A stocky woman in her seventies, her hair as royally permed as the Queen’s, sits at a four-person table by herself. Her brown wool jacket has a seat of its own. Her cane is draped against the table leg at an angle in an effort to trip innocent passersby.  I have already decided that she’s horrible. Is that nasty of me? More importantly, is my character description effective?

This woman, let’s call her DOREEN, has been shouting into her cell phone for forty minutes. We are all glaring at her. She hasn’t noticed. She’s too absorbed in her very important phone call with a friend. Let’s call the friend, FRAN. Doreen doesn’t think Fran needs to make too much food. No, Charles wasn’t there. Yes, she had a funny feeling about that, too.

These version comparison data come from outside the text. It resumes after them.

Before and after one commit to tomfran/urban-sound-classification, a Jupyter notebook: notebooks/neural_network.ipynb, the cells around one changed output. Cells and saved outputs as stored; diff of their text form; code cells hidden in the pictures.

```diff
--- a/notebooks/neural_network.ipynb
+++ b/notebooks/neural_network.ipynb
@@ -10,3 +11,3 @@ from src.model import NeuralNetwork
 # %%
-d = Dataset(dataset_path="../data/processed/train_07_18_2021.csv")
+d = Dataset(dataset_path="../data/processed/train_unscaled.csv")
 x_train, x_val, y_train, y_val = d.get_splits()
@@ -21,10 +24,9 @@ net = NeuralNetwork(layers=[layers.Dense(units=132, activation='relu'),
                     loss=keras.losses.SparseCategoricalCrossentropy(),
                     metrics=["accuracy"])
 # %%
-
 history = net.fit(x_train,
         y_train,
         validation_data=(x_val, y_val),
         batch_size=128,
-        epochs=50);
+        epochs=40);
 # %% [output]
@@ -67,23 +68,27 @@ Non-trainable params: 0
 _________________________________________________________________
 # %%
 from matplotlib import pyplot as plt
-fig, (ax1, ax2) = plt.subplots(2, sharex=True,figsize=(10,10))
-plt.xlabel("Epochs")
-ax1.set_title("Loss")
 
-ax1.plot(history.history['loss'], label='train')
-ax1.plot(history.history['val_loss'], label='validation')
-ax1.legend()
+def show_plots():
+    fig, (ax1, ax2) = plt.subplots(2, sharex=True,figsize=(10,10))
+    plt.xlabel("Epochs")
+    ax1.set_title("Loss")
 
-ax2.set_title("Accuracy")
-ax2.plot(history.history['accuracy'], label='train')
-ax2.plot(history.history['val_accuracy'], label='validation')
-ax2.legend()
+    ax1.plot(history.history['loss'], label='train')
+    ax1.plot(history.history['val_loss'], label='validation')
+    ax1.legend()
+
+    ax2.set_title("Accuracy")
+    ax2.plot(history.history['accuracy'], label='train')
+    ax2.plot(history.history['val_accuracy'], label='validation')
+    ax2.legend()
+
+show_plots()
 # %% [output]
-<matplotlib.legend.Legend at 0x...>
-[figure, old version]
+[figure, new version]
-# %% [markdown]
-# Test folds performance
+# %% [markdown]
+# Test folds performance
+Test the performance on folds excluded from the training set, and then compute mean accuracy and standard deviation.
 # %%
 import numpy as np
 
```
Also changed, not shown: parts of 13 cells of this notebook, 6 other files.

A lipstick stained coffee lid, a bent paper cup, three crumpled napkins, and a ball of banana bread cling-wrap lie scattered across her table. On the remaining chairs, she claims territory with a lumpy plastic shopping bag, a dripping umbrella, and her oversized beige purse. I’ve seen mothers with toddler triplets dine more discreetly.

For those of us lucky enough to be sharing our precious time with Doreen, it’s quite clear that she’s a “space taker-upper,” and probably a taker in general.

I should thank coffee shop Doreen, whoever she really is, for giving me a real-life negative impression that I can put to effective use in my writing.  There’s nothing like people watching when it comes to figuring out how to show rather than tell. As John August explains in his fantastic blog post, How To Introduce Character, “Look for details that have an iceberg quality: only a little bit sticks above the surface, but it represents a huge mass of character information.”

How have strangers in public spaces influenced your scripts? I’d love to hear about it.